* EXERCISE PROMPT *
Exclude images, then output the remaining data verbatim.

* PROVIDED DATA *
┌────────

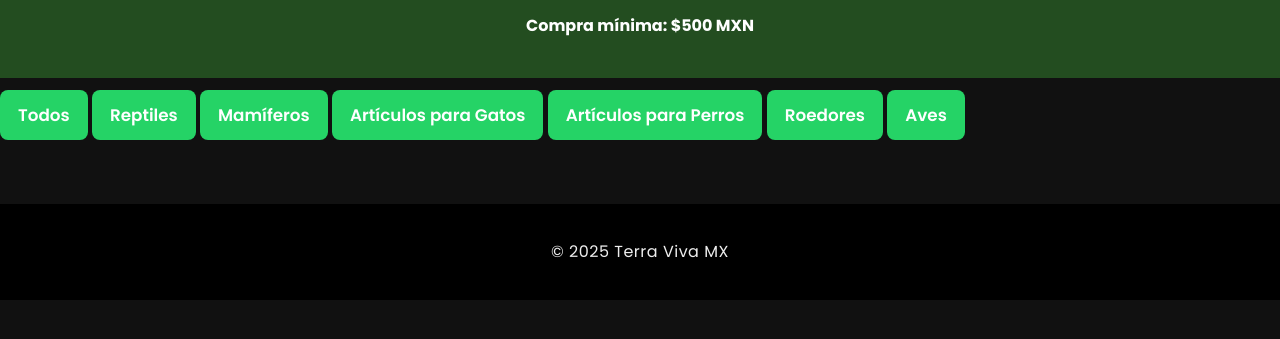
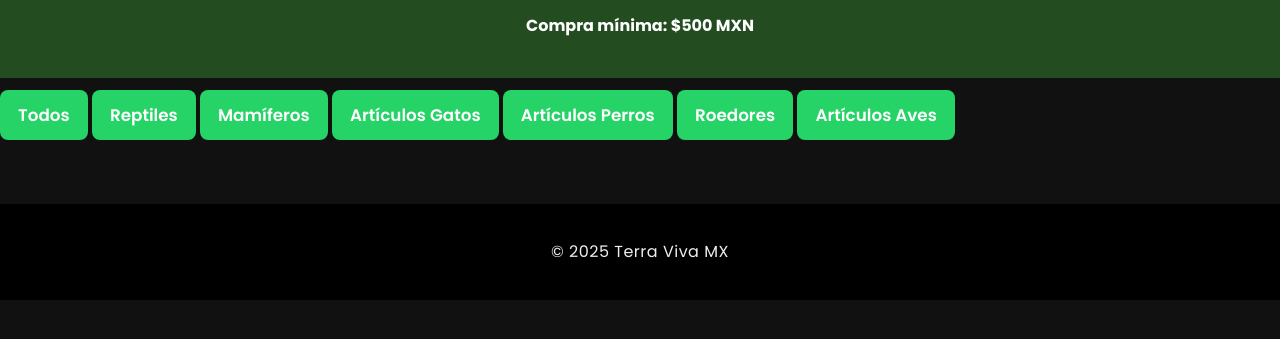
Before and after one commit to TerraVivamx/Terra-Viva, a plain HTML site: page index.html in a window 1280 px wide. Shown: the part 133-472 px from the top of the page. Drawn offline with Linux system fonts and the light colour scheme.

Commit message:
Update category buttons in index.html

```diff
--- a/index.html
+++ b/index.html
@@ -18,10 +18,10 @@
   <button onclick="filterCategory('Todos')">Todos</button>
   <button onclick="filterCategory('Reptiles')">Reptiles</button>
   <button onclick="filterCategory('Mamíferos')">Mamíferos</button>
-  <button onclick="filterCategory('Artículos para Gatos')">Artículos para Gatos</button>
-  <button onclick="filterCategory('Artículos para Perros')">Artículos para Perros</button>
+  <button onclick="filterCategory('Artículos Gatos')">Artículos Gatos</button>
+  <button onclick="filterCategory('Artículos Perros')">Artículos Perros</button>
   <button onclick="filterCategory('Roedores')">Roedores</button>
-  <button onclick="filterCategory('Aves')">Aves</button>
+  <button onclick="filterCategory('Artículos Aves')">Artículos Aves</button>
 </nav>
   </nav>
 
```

└────────

* WRITTEN ANSWER *
Before and after one commit to TerraVivamx/Terra-Viva, a plain HTML site: page index.html in a window 1280 px wide. Shown: the part 133-472 px from the top of the page. Drawn offline with Linux system fonts and the light colour scheme.

Commit message:
Update category buttons in index.html

```diff
--- a/index.html
+++ b/index.html
@@ -18,10 +18,10 @@
   <button onclick="filterCategory('Todos')">Todos</button>
   <button onclick="filterCategory('Reptiles')">Reptiles</button>
   <button onclick="filterCategory('Mamíferos')">Mamíferos</button>
-  <button onclick="filterCategory('Artículos para Gatos')">Artículos para Gatos</button>
-  <button onclick="filterCategory('Artículos para Perros')">Artículos para Perros</button>
+  <button onclick="filterCategory('Artículos Gatos')">Artículos Gatos</button>
+  <button onclick="filterCategory('Artículos Perros')">Artículos Perros</button>
   <button onclick="filterCategory('Roedores')">Roedores</button>
-  <button onclick="filterCategory('Aves')">Aves</button>
+  <button onclick="filterCategory('Artículos Aves')">Artículos Aves</button>
 </nav>
   </nav>
 
```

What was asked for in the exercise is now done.